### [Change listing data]
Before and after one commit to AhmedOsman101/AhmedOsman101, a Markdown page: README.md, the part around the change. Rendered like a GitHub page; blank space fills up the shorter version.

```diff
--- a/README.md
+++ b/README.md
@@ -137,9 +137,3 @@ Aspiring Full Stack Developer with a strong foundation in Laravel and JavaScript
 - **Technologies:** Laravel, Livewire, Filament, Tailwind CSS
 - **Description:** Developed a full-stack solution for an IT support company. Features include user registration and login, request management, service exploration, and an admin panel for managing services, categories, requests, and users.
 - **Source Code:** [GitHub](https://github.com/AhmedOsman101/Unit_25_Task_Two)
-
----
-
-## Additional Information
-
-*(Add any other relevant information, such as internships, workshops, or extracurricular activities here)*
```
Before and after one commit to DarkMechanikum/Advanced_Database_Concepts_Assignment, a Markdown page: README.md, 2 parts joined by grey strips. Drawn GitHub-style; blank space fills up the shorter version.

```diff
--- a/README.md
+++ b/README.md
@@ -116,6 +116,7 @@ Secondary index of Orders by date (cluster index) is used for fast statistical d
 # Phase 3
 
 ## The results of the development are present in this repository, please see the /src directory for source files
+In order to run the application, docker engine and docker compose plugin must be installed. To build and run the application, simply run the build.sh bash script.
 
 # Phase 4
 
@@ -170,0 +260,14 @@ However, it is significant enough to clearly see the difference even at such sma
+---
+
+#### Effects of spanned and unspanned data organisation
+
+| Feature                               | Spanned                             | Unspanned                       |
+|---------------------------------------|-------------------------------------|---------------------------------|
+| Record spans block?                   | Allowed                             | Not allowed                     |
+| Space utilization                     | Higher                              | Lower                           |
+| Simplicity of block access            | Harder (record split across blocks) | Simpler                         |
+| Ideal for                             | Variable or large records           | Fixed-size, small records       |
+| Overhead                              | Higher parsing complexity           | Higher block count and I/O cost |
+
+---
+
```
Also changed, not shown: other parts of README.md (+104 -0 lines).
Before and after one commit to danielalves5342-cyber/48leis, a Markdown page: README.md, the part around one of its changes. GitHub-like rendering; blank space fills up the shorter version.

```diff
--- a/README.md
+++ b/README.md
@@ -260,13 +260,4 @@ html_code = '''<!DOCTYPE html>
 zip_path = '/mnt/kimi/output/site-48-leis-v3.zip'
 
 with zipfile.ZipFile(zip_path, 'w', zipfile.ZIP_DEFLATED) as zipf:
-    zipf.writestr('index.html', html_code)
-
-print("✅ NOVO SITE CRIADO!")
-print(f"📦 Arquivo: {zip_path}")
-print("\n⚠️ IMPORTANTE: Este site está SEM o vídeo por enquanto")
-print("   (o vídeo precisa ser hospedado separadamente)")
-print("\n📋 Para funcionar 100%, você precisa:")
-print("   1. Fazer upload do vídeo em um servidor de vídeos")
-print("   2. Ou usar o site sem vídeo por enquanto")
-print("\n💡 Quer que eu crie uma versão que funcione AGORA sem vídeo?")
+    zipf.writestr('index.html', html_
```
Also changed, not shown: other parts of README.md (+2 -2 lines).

### [What you are asked to do]
Each line above needs to be returned exactly as it is.

### [Output of the exercise]
Before and after one commit to AhmedOsman101/AhmedOsman101, a Markdown page: README.md, the part around the change. Rendered like a GitHub page; blank space fills up the shorter version.

```diff
--- a/README.md
+++ b/README.md
@@ -137,9 +137,3 @@ Aspiring Full Stack Developer with a strong foundation in Laravel and JavaScript
 - **Technologies:** Laravel, Livewire, Filament, Tailwind CSS
 - **Description:** Developed a full-stack solution for an IT support company. Features include user registration and login, request management, service exploration, and an admin panel for managing services, categories, requests, and users.
 - **Source Code:** [GitHub](https://github.com/AhmedOsman101/Unit_25_Task_Two)
-
----
-
-## Additional Information
-
-*(Add any other relevant information, such as internships, workshops, or extracurricular activities here)*
```
Before and after one commit to DarkMechanikum/Advanced_Database_Concepts_Assignment, a Markdown page: README.md, 2 parts joined by grey strips. Drawn GitHub-style; blank space fills up the shorter version.

```diff
--- a/README.md
+++ b/README.md
@@ -116,6 +116,7 @@ Secondary index of Orders by date (cluster index) is used for fast statistical d
 # Phase 3
 
 ## The results of the development are present in this repository, please see the /src directory for source files
+In order to run the application, docker engine and docker compose plugin must be installed. To build and run the application, simply run the build.sh bash script.
 
 # Phase 4
 
@@ -170,0 +260,14 @@ However, it is significant enough to clearly see the difference even at such sma
+---
+
+#### Effects of spanned and unspanned data organisation
+
+| Feature                               | Spanned                             | Unspanned                       |
+|---------------------------------------|-------------------------------------|---------------------------------|
+| Record spans block?                   | Allowed                             | Not allowed                     |
+| Space utilization                     | Higher                              | Lower                           |
+| Simplicity of block access            | Harder (record split across blocks) | Simpler                         |
+| Ideal for                             | Variable or large records           | Fixed-size, small records       |
+| Overhead                              | Higher parsing complexity           | Higher block count and I/O cost |
+
+---
+
```
Also changed, not shown: other parts of README.md (+104 -0 lines).
Before and after one commit to danielalves5342-cyber/48leis, a Markdown page: README.md, the part around one of its changes. GitHub-like rendering; blank space fills up the shorter version.

```diff
--- a/README.md
+++ b/README.md
@@ -260,13 +260,4 @@ html_code = '''<!DOCTYPE html>
 zip_path = '/mnt/kimi/output/site-48-leis-v3.zip'
 
 with zipfile.ZipFile(zip_path, 'w', zipfile.ZIP_DEFLATED) as zipf:
-    zipf.writestr('index.html', html_code)
-
-print("✅ NOVO SITE CRIADO!")
-print(f"📦 Arquivo: {zip_path}")
-print("\n⚠️ IMPORTANTE: Este site está SEM o vídeo por enquanto")
-print("   (o vídeo precisa ser hospedado separadamente)")
-print("\n📋 Para funcionar 100%, você precisa:")
-print("   1. Fazer upload do vídeo em um servidor de vídeos")
-print("   2. Ou usar o site sem vídeo por enquanto")
-print("\n💡 Quer que eu crie uma versão que funcione AGORA sem vídeo?")
+    zipf.writestr('index.html', html_
```
Also changed, not shown: other parts of README.md (+2 -2 lines).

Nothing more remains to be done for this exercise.